Writing about an event such as the introduction of camels into the southwest was exciting because of the research. I love digging out little treasures from a multitude of archives. And quite frankly, I enjoyed writing the narrative explaining the event. Plus, I seem to be driven to non-fiction when I write magazine articles for my audience--kids. Not that it is an easy task. Writing non-fiction is actually labor intensive. Some authors take years researching and then writing about their subjects. I spent almost a year gathering the official diaries and correspondences necessary to get my facts straight for The Great Camel Experiment of the Old West. Then it was another six months to write the narrative. I'm not even going to talk about the length of time it takes to publish--sheesh. However, out of the research came a piece of information that led to my desire to write fiction.
When I decided to write Search for the Red Ghost, I couldn't wait to start. The research was already firmly planted in my mind, so my brain took over and wove a story of what ifs. What if I found my mother dead and I couldn't identify the animal that did it? What if my father refused to hunt it down? What if I believed that no one thought my mother was worth enacting revenge on her killer? What if I thought I was old enough to do it myself? All these what ifs and a thousand more bounced through my head until the story demanded to be told. It wasn't difficult to create Jake. My brother, John, is a master hunter with the heart of a true mountain man. If he was in the position that I put Jake, my brother would do the same exact thing. He is the epitome of Jake. So, that made the book somewhat easy to visualize. Every time I put Jake into a dangerous situation, I asked myself, "What would my brother do?" and the answer flew onto the page. Now, don't get me wrong, this book was difficult to write because other than a few short stories and a couple of almost novels, I wasn't sure I had enough talent, skill, or ability to write it.

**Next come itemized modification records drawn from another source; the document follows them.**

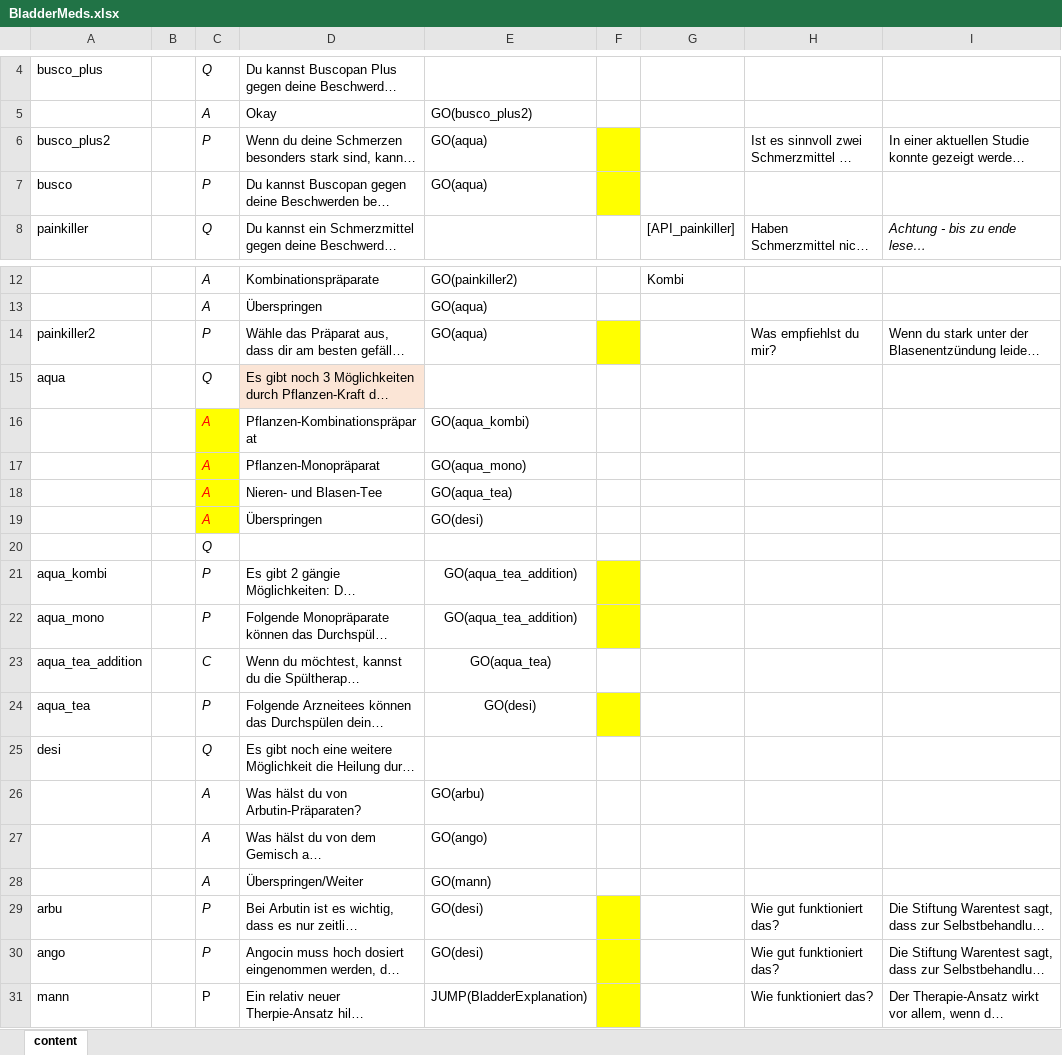
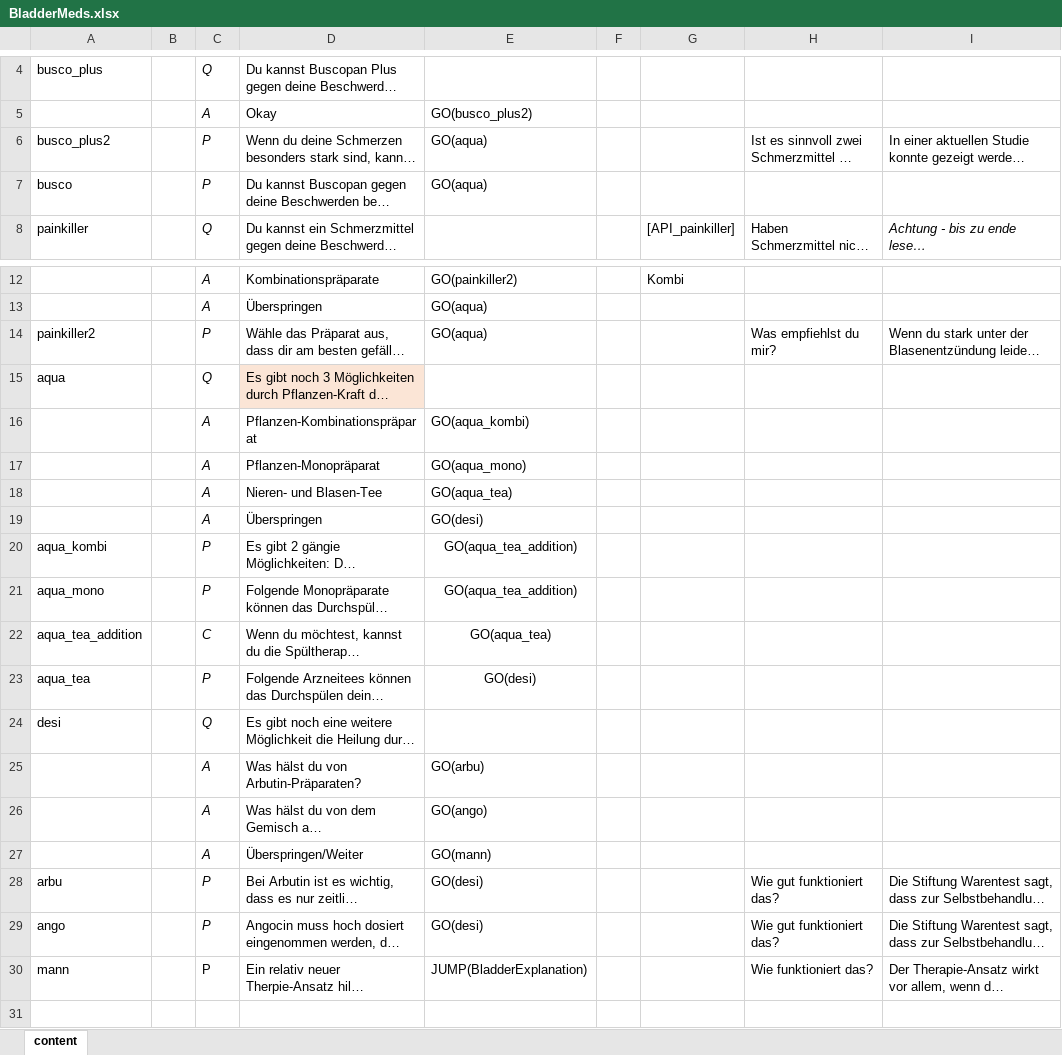
Before and after one commit to mpraski/dein-apotheker-scenarios, an Excel workbook: scenarios/bladder/processes/BladderMeds.xlsx, sheet content, drawn as a sheet; only a part is shown, gaps mark what is left out; long unchanged cells end in …; values as stored, in another font and other column widths than the file's, no borders; removed rows and columns are numbered as before the commit, all else as after; the diff names each change by its address in the sheet, - before the commit and + after, or states it on an @@ line.

```diff
--- a/scenarios/bladder/processes/BladderMeds.xlsx (sheet content)
+++ b/scenarios/bladder/processes/BladderMeds.xlsx (sheet content)
-F6:F7 fill: #FFFF00
+F6:F7 fill: none
-F14 fill: #FFFF00
+F14 fill: none
@@ C16:C19 fill: #FFFF00 → none, text colour: #FF0000 → black @@
-row 20:  |  | Q
-F20:F21 fill: #FFFF00
+F20:F21 fill: none
-F23 fill: #FFFF00
+F23 fill: none
-F28:F30 fill: #FFFF00
+F28:F30 fill: none
```
Also changed, not shown: scenarios/bladder/processes/Bladder.xlsx, scenarios/bladder/processes/BladderMedsProphy.xlsx, 5 other files.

So this is where I am today--do I continue writing what is comfortable--non-fiction? Or, do I stretch myself and write fiction?
Presently, I have four books started, and all of them are fiction. However, I have a burning desire to write a memoir of sorts based on the dark journey I've been on since we lost our eldest daughter. Losing a child, regardless of their age or time in life, is catastrophic. It actually kills a piece of your heart, and at times makes you consider giving up. I know I would have fallen into that pit if it had not been for my youngest daughter, my husband, and the two beautiful girls my daughter left behind. But, I am also somewhat of a realist and as such am not sure I could write something so personal yet. Then there is the mountain of files I have collected concerning real live events that I have found very little written about for younger audiences. There is a world of knowledge out there just waiting for someone to find the right angle and share it with kids. And, actually, I also have four non-fiction books outlined. I know, it seems like I like the #4.
So while I work through my indecision, what would you suggest? Yes. I am asking you--the you who is reading my blog. Non-fiction or fiction? And, yes, that is the question.